Gwendolyn Ingolfsson is an absolute masterpiece of a Guilty Pleasures Literary Creation.
Gwen is a human-descended member of the Draka master race, a genetically modified uber-woman who accidentally gets transported from her Earth (year 2442) into an alternate universe Earth much more like our own, circa 1995. She looks around and quickly determines the natives are not doing a very good job running their planet.
She decides to take over.
Trouble quickly ensues.
As soon as she figures out the local culture, she starts building up her power base in the Bahamas, in the best tradition of the evil-genius James Bond arch-villain. US intelligence is getting nervous about her technological capabilities, so they send a couple of NSA heavies down to Nassau to lean on her.
She invites them to lunch, and says:
`You can be fairly certain I'm not working for Jihad al Moghrebi' she pointed out gently. `And besides, isn't that mostly the Europeans' worry?'
[She thinks to herself] ...Her human ancestors had mostly ground Islam out of existence (four centuries ago). That it was allowed to flourish here was another sign of anarchic disorder. It was a wonder this bunch hadn't wiped themselves out long ago.
Yes, yes, I know...we are all supposed to agree that the Draka are bad guys, real hard core black hats and all , but still, I mean really...on the other hand, maybe that's just the pheromones talking...
Her Dreadful Perfectness aside, `Drakon' has several other great things going for it-
-Reading this book is just a lot of fun. It is a fast-paced page turner of a sci-fi thriller.
-It forces us to consider the implications of advances in biotechnology - for instance, even if we are lucky enough never to be invaded by psychopathic superbeings from an alternate universe, we are likely to have enhanced humans or cyborgs in our midst soon, and that, regardless of whether their powers derive from genetic modifications or bio-mechanical extensions, they are likely to be quite difficult to live with, but...
...even so, being ruled by them could be a better alternative than continuing on our current trajectory, which seems to be moving us rapidly towards either ecological catastrophe or a Weapons of Mass Destruction Ragnarok.
-And for connoisseurs of this author, there is a fun little tidbit of artistic-creation-in-embryo on display. At the top of page 100 in the paperback version, you can catch a first glimpse of the character who would eventually become Juniper McKenzie, of Emberverse renown, in the guise of an FBI agent named Claire Finch.

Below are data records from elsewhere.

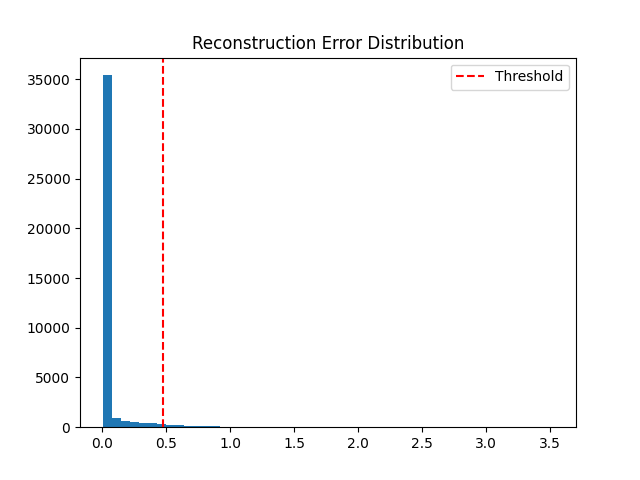
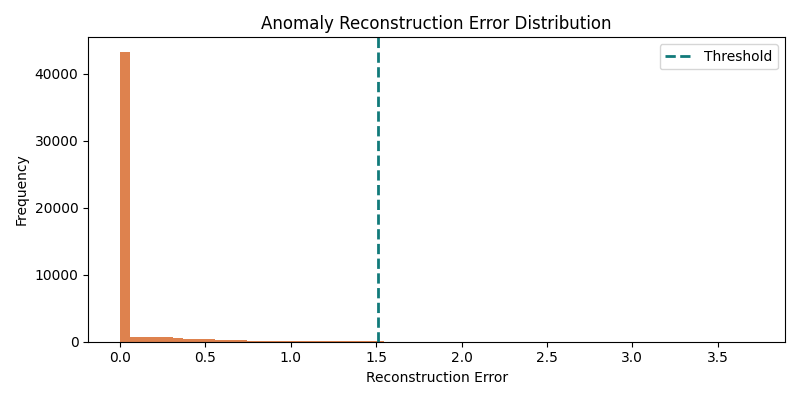
anomaly updated

diff --git a/src/models/anomaly_autoenc.py b/src/models/anomaly_autoenc.py
@@ -1,36 +1,35 @@
 from tensorflow.keras import Model
 from tensorflow.keras.layers import (
-    LSTM,
     Dense,
     Dropout,
     Input,
-    RepeatVector,
-    TimeDistributed,
+    Reshape,
 )
 
 
-def build_lstm_autoencoder(window_size, latent_dim=64, dropout_rate=0.2):
+def build_autoencoder(window_size, latent_dim=64, dropout_rate=0.2):
     """
-    Sequence-to-sequence LSTM autoencoder for mains anomaly detection.
+    Fully-connected (Dense) autoencoder for mains anomaly detection.
+    Much faster to train than the LSTM variant while retaining good
+    reconstruction-error-based anomaly separation.
     """
 
     inputs = Input(shape=(window_size, 1), name="mains_window")
 
-    x = LSTM(128, return_sequences=True, name="encoder_lstm_1")(inputs)
+    # ── Encoder ──
+    x = Reshape((window_size,), name="flatten_input")(inputs)
+    x = Dense(128, activation="relu", name="encoder_dense_1")(x)
     x = Dropout(dropout_rate, name="encoder_dropout_1")(x)
-    x = LSTM(latent_dim, return_sequences=False, name="encoder_lstm_2")(x)
+    x = Dense(latent_dim, activation="relu", name="encoder_dense_2")(x)
     x = Dropout(dropout_rate, name="encoder_dropout_2")(x)
 
-    x = RepeatVector(window_size, name="repeat_latent")(x)
-    x = LSTM(latent_dim, return_sequences=True, name="decoder_lstm_1")(x)
+    # ── Decoder ──
+    x = Dense(128, activation="relu", name="decoder_dense_1")(x)
     x = Dropout(dropout_rate, name="decoder_dropout_1")(x)
-    x = LSTM(128, return_sequences=True, name="decoder_lstm_2")(x)
+    x = Dense(window_size, activation="linear", name="decoder_dense_2")(x)
 
-    outputs = TimeDistributed(
-        Dense(1),
-        name="reconstructed_window",
-    )(x)
+    outputs = Reshape((window_size, 1), name="reconstructed_window")(x)
 
-    model = Model(inputs=inputs, outputs=outputs, name="anomaly_lstm_autoencoder")
+    model = Model(inputs=inputs, outputs=outputs, name="anomaly_autoencoder")
     model.compile(optimizer="adam", loss="mse")
     return model

diff --git a/src/training/train_anomaly.py b/src/training/train_anomaly.py
@@ -11,7 +11,7 @@ from tensorflow.keras.callbacks import EarlyStopping, ReduceLROnPlateau
 
 sys.path.append(os.path.abspath("src"))
 
-from models.anomaly_autoenc import build_lstm_autoencoder
+from models.anomaly_autoenc import build_autoencoder
 
 
 WINDOW_SIZE = 60
@@ -59,7 +59,7 @@ def save_training_plots(history, reconstruction_errors, threshold):
     plt.plot(history.history["val_loss"], label="Validation Loss", linewidth=2)
     plt.xlabel("Epoch")
     plt.ylabel("Reconstruction MSE")
-    plt.title("Anomaly LSTM Training Curve")
+    plt.title("Anomaly Autoencoder Training Curve")
     plt.legend()
     plt.tight_layout()
     plt.savefig("reports/anomaly_loss_curve.png")
@@ -102,7 +102,7 @@ def main():
     print("Train shape:", X_train.shape)
     print("Validation shape:", X_val.shape)
 
-    model = build_lstm_autoencoder(WINDOW_SIZE, latent_dim=64, dropout_rate=0.2)
+    model = build_autoencoder(WINDOW_SIZE, latent_dim=64, dropout_rate=0.2)
     model.summary()
 
     callbacks = [
@@ -141,7 +141,7 @@ def main():
     print("Saved anomaly training plots")
 
     metrics = {
-        "model": "lstm_anomaly_autoencoder",
+        "model": "dense_anomaly_autoencoder",
         "window_size": WINDOW_SIZE,
         "threshold": threshold,
         "mean_error": float(reconstruction_errors.mean()),

diff --git a/frontend/app.py b/frontend/app.py
@@ -597,8 +597,7 @@ st.markdown(
         <div class="iw-hero-title">IntelliWatt <span>Dashboard</span></div>
         <div class="iw-hero-sub">
             A professional energy intelligence cockpit for appliance disaggregation,
-            load forecasting, anomaly detection, and NILM research — powered by your
-            existing AI pipeline with zero backend changes.
+            load forecasting, anomaly detection, and NILM research.
         </div>
     </div>
     """,

diff --git a/README.md b/README.md
@@ -6,7 +6,7 @@ A complete deep learning–based smart energy monitoring platform built on the *
 - 🔌 NILM (Seq-to-Seq CNN)
 - 🔌 NILM (BiGRU – Bidirectional Gated Recurrent Unit)
 - 📈 LSTM Load Forecasting
-- 🚨 Hybrid Anomaly Detection (LSTM Autoencoder + Safety Rule)
+- 🚨 Hybrid Anomaly Detection (Dense Autoencoder + Safety Rule)
 - 💰 Monthly Bill Estimation
 - ⚙ FastAPI Backend
 - 📊 Streamlit Dashboard
@@ -23,7 +23,7 @@ flowchart TD
 
     C1[NILM Model Seq-to-Point CNN]
     C2[Forecasting Model LSTM]
-    C3[Anomaly Model LSTM Autoencoder]
+    C3[Anomaly Model Dense Autoencoder]
 
     D1[Appliance Level Power]
     D2[Future Load Prediction]
@@ -66,7 +66,7 @@ UK-DALE data
         └─► Task-Specific Training Datasets
               ├─► NILM (Seq-to-Point CNN / Seq-to-Seq CNN / BiGRU)
               ├─► Load Forecasting (LSTM)
-              └─► Anomaly Detection (LSTM Autoencoder)
+              └─► Anomaly Detection (Dense Autoencoder)
                     └─► Trained Models & Scalers
                           └─► FastAPI Endpoints (/predict_nilm, /forecast, /detect_anomaly, /estimate_bill)
                                 └─► Streamlit Dashboard (interactive visualization & alerts)
@@ -162,7 +162,7 @@ Used for:
 
 ### 🚨 3. Hybrid Anomaly Detection
 
-#### LSTM Autoencoder
+#### Dense Autoencoder (Fully-Connected)
 
 - Trained on normal sequences
 - Uses reconstruction MSE
@@ -266,7 +266,7 @@ streamlit run frontend/streamlit_app.py
 - Convolutional Neural Networks (CNN) — Seq-to-Point & Seq-to-Seq
 - Bidirectional Gated Recurrent Units (BiGRU)
 - Long Short-Term Memory (LSTM)
-- LSTM Autoencoder (Unsupervised)
+- Dense Autoencoder (Unsupervised)
 - Hybrid Rule-Based + Deep Learning Detection
 
 ---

-Also, `Drakon' actually could become a movie. It is that good.
(and if it does, they would have to cast someone who could pull off the role of a semi-human predatory feline, one with superwoman and supervillain stamped into her DNA. Who could growl. How about Kristanna Loken?)

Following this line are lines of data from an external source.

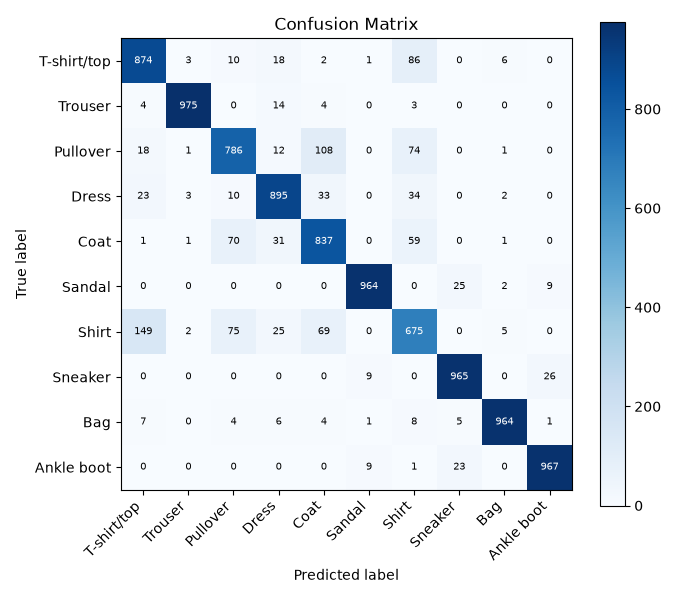
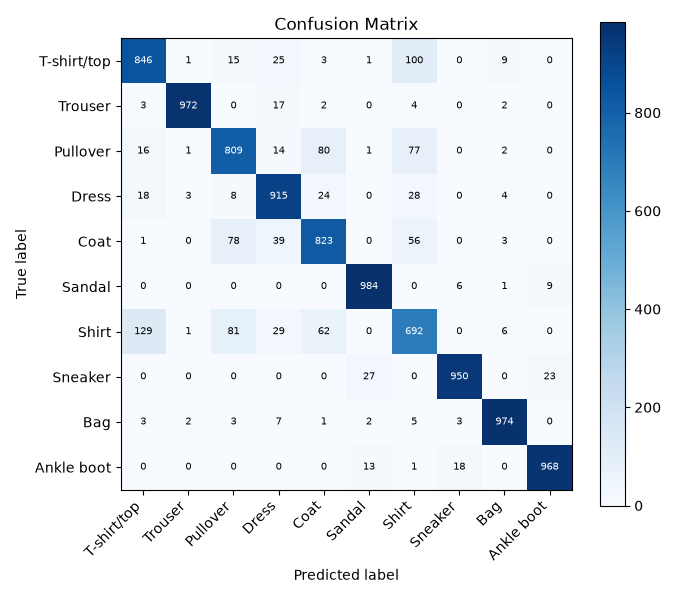
Done till hyperparameter tuning

diff --git a/08_hyperparameter-tuning.py b/08_hyperparameter-tuning.py
@@ -3,6 +3,7 @@ from typing import Any
 
 import matplotlib.pyplot as plt
 import numpy as np
+import optuna
 import torch
 from datasets import DatasetDict, load_dataset, load_from_disk
 from matplotlib.axes import Axes
@@ -47,19 +48,22 @@ class CustomDataset(Dataset):
 
 # Defining the model
 class MyNN(nn.Module):
-    def __init__(self, num_feat: int) -> None:
+    def __init__(self, inp_dim: int, out_dim: int, num_hidden_layers: int, neurons_per_hidden: int, dropout_rate: float) -> None:
         super().__init__()
-        self.model: nn.Sequential = nn.Sequential(
-            nn.Linear(num_feat, 128),
-            nn.BatchNorm1d(128),
-            nn.ReLU(),
-            nn.Dropout(p=0.3),
-            nn.Linear(128, 64),
-            nn.BatchNorm1d(64),
-            nn.ReLU(),
-            nn.Dropout(p=0.3),
-            nn.Linear(64, 10),
-        )
+        layers: list[nn.Module] = []
+
+        for i in range(num_hidden_layers):
+            layers.append(nn.Linear(inp_dim, neurons_per_hidden))
+            layers.append(nn.BatchNorm1d(neurons_per_hidden))  # Add batch normalization layer
+            layers.append(nn.ReLU())
+            layers.append(nn.Dropout(p=dropout_rate))  # Add dropout layer with suggested dropout rate
+
+            inp_dim = neurons_per_hidden  # Update input dimension for the next layer
+
+        # Add the output layer
+        layers.append(nn.Linear(neurons_per_hidden, out_dim))
+
+        self.model: nn.Sequential = nn.Sequential(*layers)
 
     def forward(self, X: torch.Tensor) -> torch.Tensor:
         return self.model(X)
@@ -200,6 +204,51 @@ def evaluate_model(model: MyNN, test_loader: DataLoader) -> tuple[float, float, 
     return accuracy, avg_loss, y_true, y_pred_all
 
 
+# optuna objective function
+def objective(
+    trial: optuna.Trial,
+    X_train: torch.Tensor,
+    y_train: torch.Tensor,
+    X_test: torch.Tensor,
+    y_test: torch.Tensor,
+) -> float:
+    # Dimensions
+    inp_dim: int = X_train.shape[1]
+    out_dim: int = len(CLASS_NAMES)
+
+    # Hyperparameter search space
+    num_hidden_layers: int = trial.suggest_int("num_hidden_layers", 2, 8)
+    neurons_per_hidden: int = trial.suggest_int("neurons_per_hidden", 32, 256)
+    epochs: int = trial.suggest_int("epochs", 10, 60, step=10)
+    learning_rate: float = trial.suggest_float("learning_rate", 1e-4, 1e-1, log=True)
+    dropout_rate: float = trial.suggest_float("dropout_rate", 0.1, 0.5, step=0.1)
+    batch_size: int = trial.suggest_categorical("batch_size", [16, 32, 64, 128])
+    optimizer_name: str = trial.suggest_categorical("optimizer", ["SGD", "Adam", "RMSprop", "AdamW"])
+
+    # Instantiate the model, loss function, and optimizer
+    myModel: MyNN = MyNN(inp_dim, out_dim, num_hidden_layers, neurons_per_hidden, dropout_rate).to(gpu_device)
+    loss_fn = nn.CrossEntropyLoss()
+    optimizer_cls = getattr(torch.optim, optimizer_name)
+    optimizer = optimizer_cls(myModel.parameters(), lr=learning_rate, weight_decay=1e-4)
+
+    # Define dataset and dataloader
+    train_loader: DataLoader
+    test_loader: DataLoader
+    train_loader, test_loader = build_dataloaders(X_train, y_train, X_test, y_test, batch_size=batch_size)
+
+    # Training loop
+    for epoch in range(epochs):
+        train_loss: float = train_model(myModel, train_loader, optimizer, loss_fn)
+
+        # Evaluate on test set
+        accuracy, avg_test_loss, _, _ = evaluate_model(myModel, test_loader)
+
+        if DEBUG and (epoch + 1) % 50 == 0:
+            print(f"[Epoch] {epoch + 1}/{epochs} => Train Loss: {train_loss:.4f} | Test Loss: {avg_test_loss:.4f} | Test Acc: {accuracy:.4f}")
+
+    return accuracy  # Return accuracy as the objective to maximize
+
+
 # to plot first few sample images
 def plot_sample_images(
     images: torch.Tensor, labels: torch.Tensor, n: int = 10, plots_dir: str = "./plots"
@@ -307,37 +356,38 @@ if __name__ == "__main__":
     if DEBUG:
         plot_sample_images(X_train, y_train, n=10)
 
-    # Define dataset and dataloader
-    train_loader: DataLoader
-    test_loader: DataLoader
-    train_loader, test_loader = build_dataloaders(X_train, y_train, X_test, y_test, batch_size=32)
-
     # Defining the parameters
     torch.manual_seed(23)
-    epochs: int = 200
-    learning_rate: float = 0.01
 
-    # Instantiate the model, loss function, and optimizer
-    myModel: MyNN = MyNN(X_train.shape[1]).to(gpu_device)
-    loss_fn = nn.CrossEntropyLoss()
-    optimizer = torch.optim.SGD(myModel.parameters(), lr=learning_rate, weight_decay=1e-4)
+    # Create an Optuna study to maximize accuracy
+    study: optuna.Study = optuna.create_study(direction="maximize")
+    study.optimize(
+        lambda trial: objective(
+            trial,
+            X_train,
+            y_train,
+            X_test,
+            y_test,
+        ),
+        n_trials=15,
+    )
 
-    # Training and Evaluation loop per epoch
-    train_losses: list[float] = []
-    test_losses: list[float] = []
-
-    for epoch in range(epochs):
-        # Train for 1 epoch
-        train_loss = train_model(myModel, train_loader, optimizer, loss_fn)
-        train_losses.append(train_loss)
-
-        # Evaluate to get the test loss and accuracy for this epoch
-        accuracy, test_loss, y_true, y_pred = evaluate_model(myModel, test_loader)
-        test_losses.append(test_loss)
-
-        if (epoch == 0 or (epoch + 1) % 10 == 0):
-            print(f"[Epoch] {epoch + 1}/{epochs} => Train Loss: {train_loss:.4f} | Test Loss: {test_loss:.4f} | Test Acc: {accuracy:.4f}")
+    # print the best hyperparameters
+    print("Best hyperparameters found:")
+    for key, value in study.best_params.items():
+        print(f"{key}: {value}")
 
     # Plot training/evaluation metrics
-    plot_loss(train_losses, test_losses)
-    plot_confusion_matrix(y_true, y_pred)
+    # plot_loss(train_losses, test_losses)
+    # plot_confusion_matrix(y_true, y_pred)
+
+"""
+Best hyperparameters found:
+    num_hidden_layers: 7
+    neurons_per_hidden: 137
+    epochs: 40
+    learning_rate: 0.00010788556585223089
+    dropout_rate: 0.1
+    batch_size: 128
+    optimizer: RMSprop
+"""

Steven Michael Stirling has written some great stories over the course of his career, and `Drakon' has to be one of his best efforts ever- if you haven't already, go out and get it today!
Definitely worth the read after finishing the original trilogy first which lays the ground work you need to hold the Drakon contents in perspective.
In a general sense it resembles Terminator and
The human from Samothrace trying to stop the Draka is almost as well fleshed out as the police trying to find this mass murderer, which is rare. The Draka is surprisingly well developed with views of its personal life, motivations, values - before toward the end becoming a caricature of an animal hunter, as well as essentially telepathic. Suspension of belief is necessary to accept the ending of the book, which detracts from an otherwise well thought out, well paced book.